Records contained in a dataset:
•••
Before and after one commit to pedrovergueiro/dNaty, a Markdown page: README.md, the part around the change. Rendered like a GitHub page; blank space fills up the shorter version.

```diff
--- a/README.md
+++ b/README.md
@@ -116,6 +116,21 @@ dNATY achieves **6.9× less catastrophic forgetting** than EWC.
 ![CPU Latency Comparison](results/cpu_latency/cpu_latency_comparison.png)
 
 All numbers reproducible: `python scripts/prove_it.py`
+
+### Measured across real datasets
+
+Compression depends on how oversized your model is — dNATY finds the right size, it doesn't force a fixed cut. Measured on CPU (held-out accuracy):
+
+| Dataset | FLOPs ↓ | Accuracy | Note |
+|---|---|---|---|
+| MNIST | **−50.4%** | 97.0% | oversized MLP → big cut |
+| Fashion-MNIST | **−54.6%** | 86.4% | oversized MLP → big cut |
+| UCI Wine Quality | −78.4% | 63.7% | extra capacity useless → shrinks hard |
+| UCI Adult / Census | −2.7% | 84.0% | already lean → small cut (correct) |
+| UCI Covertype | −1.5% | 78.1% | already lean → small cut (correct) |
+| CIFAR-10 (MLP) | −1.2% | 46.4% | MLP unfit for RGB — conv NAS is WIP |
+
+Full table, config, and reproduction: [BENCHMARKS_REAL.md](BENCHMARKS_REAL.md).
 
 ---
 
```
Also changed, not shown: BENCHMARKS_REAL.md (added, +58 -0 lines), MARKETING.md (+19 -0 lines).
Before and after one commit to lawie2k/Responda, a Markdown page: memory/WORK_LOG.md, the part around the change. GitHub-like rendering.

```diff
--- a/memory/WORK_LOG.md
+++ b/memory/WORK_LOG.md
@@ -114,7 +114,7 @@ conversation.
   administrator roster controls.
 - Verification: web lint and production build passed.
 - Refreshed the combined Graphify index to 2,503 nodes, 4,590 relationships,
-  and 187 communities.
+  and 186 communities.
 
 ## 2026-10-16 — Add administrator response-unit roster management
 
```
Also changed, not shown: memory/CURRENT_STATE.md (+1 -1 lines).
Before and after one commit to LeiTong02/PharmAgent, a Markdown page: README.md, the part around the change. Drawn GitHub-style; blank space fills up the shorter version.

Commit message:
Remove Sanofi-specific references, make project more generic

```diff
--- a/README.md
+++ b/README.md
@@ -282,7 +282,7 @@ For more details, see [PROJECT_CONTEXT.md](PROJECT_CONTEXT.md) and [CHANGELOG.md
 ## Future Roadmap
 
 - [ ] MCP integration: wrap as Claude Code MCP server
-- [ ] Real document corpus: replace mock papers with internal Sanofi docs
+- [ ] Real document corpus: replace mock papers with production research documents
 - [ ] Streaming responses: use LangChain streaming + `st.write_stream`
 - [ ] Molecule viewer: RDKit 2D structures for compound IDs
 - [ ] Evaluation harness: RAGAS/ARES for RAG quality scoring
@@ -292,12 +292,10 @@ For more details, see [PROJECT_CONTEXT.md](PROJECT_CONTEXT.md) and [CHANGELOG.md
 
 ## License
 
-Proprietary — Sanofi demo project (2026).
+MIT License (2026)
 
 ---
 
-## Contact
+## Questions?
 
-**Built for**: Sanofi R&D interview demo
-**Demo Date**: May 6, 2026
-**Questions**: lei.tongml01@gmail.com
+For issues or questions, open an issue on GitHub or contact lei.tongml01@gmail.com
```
•••
Activity: Determine how many of the lines above include the word "Before", then give that number and nothing else.

Result: 3